> _What is being asked_: Each entry must be copied exactly, without omission.

══ Listed records

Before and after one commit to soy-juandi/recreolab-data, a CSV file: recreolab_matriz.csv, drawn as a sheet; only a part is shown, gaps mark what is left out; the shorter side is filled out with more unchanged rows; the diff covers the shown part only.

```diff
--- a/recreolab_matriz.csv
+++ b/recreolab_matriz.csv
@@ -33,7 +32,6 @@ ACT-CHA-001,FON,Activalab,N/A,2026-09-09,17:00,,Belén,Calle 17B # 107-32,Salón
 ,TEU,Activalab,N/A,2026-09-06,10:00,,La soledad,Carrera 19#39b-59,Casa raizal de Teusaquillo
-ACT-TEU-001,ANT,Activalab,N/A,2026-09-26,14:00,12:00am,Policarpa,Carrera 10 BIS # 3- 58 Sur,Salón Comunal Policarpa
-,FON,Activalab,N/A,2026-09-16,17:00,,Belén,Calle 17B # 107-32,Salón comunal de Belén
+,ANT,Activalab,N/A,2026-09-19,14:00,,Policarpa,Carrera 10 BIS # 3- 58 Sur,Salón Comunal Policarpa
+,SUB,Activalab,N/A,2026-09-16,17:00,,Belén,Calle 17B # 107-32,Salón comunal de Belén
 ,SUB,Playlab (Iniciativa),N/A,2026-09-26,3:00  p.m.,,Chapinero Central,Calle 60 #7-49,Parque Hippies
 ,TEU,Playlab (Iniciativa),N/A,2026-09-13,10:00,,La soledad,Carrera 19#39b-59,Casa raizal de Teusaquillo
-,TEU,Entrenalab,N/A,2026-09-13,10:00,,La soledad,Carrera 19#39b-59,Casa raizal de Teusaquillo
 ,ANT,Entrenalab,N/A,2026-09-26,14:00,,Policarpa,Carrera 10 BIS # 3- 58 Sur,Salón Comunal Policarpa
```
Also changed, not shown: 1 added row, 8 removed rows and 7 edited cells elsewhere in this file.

════

> _Task output_:
Before and after one commit to soy-juandi/recreolab-data, a CSV file: recreolab_matriz.csv, drawn as a sheet; only a part is shown, gaps mark what is left out; the shorter side is filled out with more unchanged rows; the diff covers the shown part only.

```diff
--- a/recreolab_matriz.csv
+++ b/recreolab_matriz.csv
@@ -33,7 +32,6 @@ ACT-CHA-001,FON,Activalab,N/A,2026-09-09,17:00,,Belén,Calle 17B # 107-32,Salón
 ,TEU,Activalab,N/A,2026-09-06,10:00,,La soledad,Carrera 19#39b-59,Casa raizal de Teusaquillo
-ACT-TEU-001,ANT,Activalab,N/A,2026-09-26,14:00,12:00am,Policarpa,Carrera 10 BIS # 3- 58 Sur,Salón Comunal Policarpa
-,FON,Activalab,N/A,2026-09-16,17:00,,Belén,Calle 17B # 107-32,Salón comunal de Belén
+,ANT,Activalab,N/A,2026-09-19,14:00,,Policarpa,Carrera 10 BIS # 3- 58 Sur,Salón Comunal Policarpa
+,SUB,Activalab,N/A,2026-09-16,17:00,,Belén,Calle 17B # 107-32,Salón comunal de Belén
 ,SUB,Playlab (Iniciativa),N/A,2026-09-26,3:00  p.m.,,Chapinero Central,Calle 60 #7-49,Parque Hippies
 ,TEU,Playlab (Iniciativa),N/A,2026-09-13,10:00,,La soledad,Carrera 19#39b-59,Casa raizal de Teusaquillo
-,TEU,Entrenalab,N/A,2026-09-13,10:00,,La soledad,Carrera 19#39b-59,Casa raizal de Teusaquillo
 ,ANT,Entrenalab,N/A,2026-09-26,14:00,,Policarpa,Carrera 10 BIS # 3- 58 Sur,Salón Comunal Policarpa
```
Also changed, not shown: 1 added row, 8 removed rows and 7 edited cells elsewhere in this file.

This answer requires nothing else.